Format

Send to

Choose Destination
CNS Neurosci Ther. 2013 Jun;19(6):454-60. doi: 10.1111/cns.12063. Epub 2013 Feb 20.

From "Special K" to "Special M": the evolution of the recreational use of ketamine and methoxetamine.

Author information

1
School of Life and Medical Sciences, University of Hertfordshire, Hatfield, UK. o.corazza@herts.ac.uk

Abstract

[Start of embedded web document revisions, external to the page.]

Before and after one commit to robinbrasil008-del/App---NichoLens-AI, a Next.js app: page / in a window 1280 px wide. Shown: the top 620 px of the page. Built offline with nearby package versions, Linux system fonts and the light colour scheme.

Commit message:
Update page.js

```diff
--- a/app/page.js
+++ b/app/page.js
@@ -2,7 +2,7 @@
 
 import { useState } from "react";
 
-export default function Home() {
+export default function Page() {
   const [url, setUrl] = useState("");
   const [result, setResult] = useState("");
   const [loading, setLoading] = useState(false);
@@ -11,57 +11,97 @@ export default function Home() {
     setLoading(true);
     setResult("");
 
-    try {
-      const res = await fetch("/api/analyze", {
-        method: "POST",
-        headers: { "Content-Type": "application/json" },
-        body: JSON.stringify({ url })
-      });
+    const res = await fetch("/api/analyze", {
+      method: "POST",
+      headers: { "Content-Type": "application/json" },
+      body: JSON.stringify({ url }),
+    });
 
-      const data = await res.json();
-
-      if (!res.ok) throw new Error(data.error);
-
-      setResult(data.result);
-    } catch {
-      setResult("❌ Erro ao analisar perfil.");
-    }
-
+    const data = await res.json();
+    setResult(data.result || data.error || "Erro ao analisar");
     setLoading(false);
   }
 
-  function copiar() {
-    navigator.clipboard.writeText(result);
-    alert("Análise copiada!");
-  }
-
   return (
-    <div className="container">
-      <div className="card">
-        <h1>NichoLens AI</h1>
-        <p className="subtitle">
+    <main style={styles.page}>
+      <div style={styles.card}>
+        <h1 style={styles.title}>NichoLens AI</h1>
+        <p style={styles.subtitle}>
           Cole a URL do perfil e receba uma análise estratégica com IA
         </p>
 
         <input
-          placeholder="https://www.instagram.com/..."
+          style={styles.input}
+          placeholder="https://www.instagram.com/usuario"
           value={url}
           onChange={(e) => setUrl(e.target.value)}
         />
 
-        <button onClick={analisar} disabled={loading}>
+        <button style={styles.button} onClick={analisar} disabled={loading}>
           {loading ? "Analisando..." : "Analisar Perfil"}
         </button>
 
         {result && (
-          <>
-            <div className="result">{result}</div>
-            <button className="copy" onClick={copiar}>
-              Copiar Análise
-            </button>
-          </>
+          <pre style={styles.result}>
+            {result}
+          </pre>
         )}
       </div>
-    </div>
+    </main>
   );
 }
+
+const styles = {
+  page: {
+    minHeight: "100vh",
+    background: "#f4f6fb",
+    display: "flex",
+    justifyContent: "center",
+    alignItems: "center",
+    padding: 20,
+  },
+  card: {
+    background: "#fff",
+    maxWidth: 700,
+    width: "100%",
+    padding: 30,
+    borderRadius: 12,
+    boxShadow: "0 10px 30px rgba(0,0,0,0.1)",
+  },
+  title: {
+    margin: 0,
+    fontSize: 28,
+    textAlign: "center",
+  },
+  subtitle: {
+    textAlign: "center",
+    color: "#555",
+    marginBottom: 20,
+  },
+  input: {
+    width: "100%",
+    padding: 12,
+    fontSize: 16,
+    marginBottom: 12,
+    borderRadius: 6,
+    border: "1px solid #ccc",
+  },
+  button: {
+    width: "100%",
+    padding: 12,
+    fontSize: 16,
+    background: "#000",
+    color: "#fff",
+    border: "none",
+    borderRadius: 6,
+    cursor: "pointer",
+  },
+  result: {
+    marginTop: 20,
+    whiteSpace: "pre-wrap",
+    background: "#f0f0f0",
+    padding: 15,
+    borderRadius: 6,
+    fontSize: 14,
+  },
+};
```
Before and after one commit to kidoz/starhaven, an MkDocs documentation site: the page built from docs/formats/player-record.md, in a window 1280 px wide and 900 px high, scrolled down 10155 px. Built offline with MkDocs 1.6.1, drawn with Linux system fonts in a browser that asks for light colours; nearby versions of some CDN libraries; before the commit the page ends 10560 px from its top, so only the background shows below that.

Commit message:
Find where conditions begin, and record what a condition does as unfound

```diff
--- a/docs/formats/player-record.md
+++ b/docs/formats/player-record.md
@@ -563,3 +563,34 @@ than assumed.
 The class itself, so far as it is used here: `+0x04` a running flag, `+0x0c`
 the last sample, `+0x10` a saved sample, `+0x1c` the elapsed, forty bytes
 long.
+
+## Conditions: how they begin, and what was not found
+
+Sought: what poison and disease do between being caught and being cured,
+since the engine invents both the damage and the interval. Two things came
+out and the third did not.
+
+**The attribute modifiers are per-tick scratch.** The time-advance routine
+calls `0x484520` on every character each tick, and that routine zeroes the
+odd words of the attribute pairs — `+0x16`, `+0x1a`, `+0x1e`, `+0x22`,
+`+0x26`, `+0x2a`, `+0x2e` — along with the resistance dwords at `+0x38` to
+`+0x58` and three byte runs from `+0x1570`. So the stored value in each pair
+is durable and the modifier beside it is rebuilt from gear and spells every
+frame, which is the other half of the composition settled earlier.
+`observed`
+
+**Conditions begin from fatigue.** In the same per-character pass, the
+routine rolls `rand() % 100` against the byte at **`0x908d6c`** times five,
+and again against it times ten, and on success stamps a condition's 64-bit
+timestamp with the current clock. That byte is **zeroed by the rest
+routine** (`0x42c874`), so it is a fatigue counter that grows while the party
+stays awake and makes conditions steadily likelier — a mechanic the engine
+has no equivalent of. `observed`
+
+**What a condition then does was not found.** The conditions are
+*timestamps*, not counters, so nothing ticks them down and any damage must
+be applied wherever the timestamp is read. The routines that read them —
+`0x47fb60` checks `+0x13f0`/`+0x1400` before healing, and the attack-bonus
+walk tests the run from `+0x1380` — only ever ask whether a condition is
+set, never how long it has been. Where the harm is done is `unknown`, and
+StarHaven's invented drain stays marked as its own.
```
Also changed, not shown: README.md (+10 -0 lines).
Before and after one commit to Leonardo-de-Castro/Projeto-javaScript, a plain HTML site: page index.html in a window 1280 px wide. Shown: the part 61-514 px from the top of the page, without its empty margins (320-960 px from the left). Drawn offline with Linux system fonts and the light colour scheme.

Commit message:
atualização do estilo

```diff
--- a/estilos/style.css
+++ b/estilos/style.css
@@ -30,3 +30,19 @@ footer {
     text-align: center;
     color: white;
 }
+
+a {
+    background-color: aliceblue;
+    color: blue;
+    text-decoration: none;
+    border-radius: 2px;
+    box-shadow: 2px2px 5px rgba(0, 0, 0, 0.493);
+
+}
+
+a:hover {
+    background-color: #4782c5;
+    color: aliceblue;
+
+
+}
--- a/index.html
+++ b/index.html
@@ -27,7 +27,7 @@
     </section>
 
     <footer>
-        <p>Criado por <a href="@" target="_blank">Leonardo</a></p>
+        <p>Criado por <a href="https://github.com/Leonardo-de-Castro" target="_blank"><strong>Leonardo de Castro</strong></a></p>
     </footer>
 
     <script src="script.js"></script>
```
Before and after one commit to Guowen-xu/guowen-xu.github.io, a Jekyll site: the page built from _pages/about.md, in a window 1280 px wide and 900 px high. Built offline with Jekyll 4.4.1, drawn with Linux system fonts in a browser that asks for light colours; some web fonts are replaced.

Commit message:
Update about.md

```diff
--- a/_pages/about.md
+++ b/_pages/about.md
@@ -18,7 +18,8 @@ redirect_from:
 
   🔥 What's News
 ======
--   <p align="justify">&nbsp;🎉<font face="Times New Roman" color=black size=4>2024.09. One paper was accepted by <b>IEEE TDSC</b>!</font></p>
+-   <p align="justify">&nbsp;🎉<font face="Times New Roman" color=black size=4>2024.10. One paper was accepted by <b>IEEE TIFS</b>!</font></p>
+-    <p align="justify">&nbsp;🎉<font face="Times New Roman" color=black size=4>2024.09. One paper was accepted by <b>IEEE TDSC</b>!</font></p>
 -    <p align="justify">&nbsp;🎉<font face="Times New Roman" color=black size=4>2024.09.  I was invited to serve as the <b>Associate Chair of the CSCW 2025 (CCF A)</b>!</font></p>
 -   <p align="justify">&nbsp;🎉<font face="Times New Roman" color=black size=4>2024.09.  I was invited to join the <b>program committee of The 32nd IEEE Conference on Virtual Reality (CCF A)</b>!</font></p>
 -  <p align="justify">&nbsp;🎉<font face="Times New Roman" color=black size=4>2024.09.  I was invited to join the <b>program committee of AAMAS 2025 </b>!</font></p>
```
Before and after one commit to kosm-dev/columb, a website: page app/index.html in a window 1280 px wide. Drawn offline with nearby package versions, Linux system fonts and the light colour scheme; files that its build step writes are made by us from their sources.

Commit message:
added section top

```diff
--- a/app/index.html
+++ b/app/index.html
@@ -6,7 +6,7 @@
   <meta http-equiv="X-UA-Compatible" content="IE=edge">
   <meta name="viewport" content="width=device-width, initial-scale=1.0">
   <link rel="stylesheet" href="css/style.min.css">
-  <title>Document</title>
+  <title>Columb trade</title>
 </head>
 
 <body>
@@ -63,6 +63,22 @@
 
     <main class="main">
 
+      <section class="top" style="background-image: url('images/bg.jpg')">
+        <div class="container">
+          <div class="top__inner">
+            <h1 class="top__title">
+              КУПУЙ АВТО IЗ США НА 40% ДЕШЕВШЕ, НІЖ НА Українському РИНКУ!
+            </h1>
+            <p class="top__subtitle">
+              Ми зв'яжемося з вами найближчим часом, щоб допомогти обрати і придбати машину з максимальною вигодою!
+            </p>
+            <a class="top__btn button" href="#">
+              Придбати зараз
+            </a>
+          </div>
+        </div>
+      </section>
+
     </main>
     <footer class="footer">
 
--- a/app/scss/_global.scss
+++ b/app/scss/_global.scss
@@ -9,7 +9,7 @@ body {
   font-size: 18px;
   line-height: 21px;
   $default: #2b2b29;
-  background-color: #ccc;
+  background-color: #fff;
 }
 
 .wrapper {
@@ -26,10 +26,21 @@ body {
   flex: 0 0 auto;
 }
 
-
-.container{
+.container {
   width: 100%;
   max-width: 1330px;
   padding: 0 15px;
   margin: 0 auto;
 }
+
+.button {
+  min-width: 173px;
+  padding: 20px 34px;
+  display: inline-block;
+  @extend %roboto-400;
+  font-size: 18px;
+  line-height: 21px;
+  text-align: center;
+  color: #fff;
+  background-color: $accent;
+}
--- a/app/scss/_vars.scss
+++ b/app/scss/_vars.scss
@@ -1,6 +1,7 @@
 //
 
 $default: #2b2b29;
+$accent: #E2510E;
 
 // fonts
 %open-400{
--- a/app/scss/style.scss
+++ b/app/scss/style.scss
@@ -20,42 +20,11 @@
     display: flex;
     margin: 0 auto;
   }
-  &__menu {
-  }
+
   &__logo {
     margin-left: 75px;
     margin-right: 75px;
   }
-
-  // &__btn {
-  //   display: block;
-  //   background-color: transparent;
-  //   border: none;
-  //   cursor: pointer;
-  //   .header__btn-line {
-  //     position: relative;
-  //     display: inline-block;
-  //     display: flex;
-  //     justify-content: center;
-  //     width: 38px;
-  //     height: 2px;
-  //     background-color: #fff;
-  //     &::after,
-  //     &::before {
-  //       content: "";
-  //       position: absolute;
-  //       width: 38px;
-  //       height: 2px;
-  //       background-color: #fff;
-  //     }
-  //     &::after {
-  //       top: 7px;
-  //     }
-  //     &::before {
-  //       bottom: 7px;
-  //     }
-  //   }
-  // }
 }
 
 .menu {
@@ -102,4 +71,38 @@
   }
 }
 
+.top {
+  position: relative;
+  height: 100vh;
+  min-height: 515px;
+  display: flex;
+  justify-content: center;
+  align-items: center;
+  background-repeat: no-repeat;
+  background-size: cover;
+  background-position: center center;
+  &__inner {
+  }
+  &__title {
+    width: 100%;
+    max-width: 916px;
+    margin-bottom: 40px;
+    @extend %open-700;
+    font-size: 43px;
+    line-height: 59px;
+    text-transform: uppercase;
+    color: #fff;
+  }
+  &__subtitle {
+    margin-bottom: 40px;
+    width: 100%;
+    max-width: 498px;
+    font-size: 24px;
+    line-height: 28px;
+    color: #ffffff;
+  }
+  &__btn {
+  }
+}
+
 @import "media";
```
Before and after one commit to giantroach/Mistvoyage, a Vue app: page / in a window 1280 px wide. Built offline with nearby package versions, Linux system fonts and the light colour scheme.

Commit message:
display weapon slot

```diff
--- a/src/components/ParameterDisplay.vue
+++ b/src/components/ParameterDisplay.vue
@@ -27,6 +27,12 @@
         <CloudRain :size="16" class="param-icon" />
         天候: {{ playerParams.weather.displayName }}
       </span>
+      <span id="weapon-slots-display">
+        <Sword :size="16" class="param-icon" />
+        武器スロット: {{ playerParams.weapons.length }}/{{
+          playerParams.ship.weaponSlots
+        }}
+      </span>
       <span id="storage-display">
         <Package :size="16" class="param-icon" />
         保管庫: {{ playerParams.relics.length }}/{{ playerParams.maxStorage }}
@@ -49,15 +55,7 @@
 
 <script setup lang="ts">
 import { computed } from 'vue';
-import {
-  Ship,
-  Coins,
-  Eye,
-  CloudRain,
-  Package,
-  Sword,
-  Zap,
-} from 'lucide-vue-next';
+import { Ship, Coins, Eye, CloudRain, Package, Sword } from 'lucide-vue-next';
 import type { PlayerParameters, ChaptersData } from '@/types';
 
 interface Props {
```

This article reviews the recreational use of ketamine ("Special K"; KET) and explores the recent diffusion of its new derivative methoxetamine ("Special M"; MXE). The literature search on the nonclinical/recreational use of KET and MXE was carried out in a range of medical databases. Considering the limitations of peer-reviewed information, data were integrated with a qualitative assessment of a range of websites, drug fora, and other online resources including e-newsgroups, chat rooms, mailing lists, e-newsletters, and bulletin boards. The recreational use of KET has started since its discovery in 1962. This was due to its rapid onset, short duration of action, and peculiar psychotropic effects ("K-hole"). The latter effect ranges from confusion to dissociation and depersonalization (near-death experience). However, KET abuse is often associated with physical and psychological side effects, of which the worst is urological/bladder toxicity. Recently, MXE has emerged as a legal and "bladder-friendly" KET alternative. MXE presents with the same dissociative effect of KET, but with slower onset and longer duration of action. However, MXE seems to be associated with worse side effects than KET, ranging from mood disturbances/suicidal attempts to acute cerebellar toxicity. After 50 years of its discovery, KET has led to the emergence of MXE. However, this latter derivative does not appear to be a safer alternative to KET itself.

PMID:
23421859
DOI:
10.1111/cns.12063
[Indexed for MEDLINE]

Supplemental Content

Full text links

Icon for Wiley
Loading ...
Support Center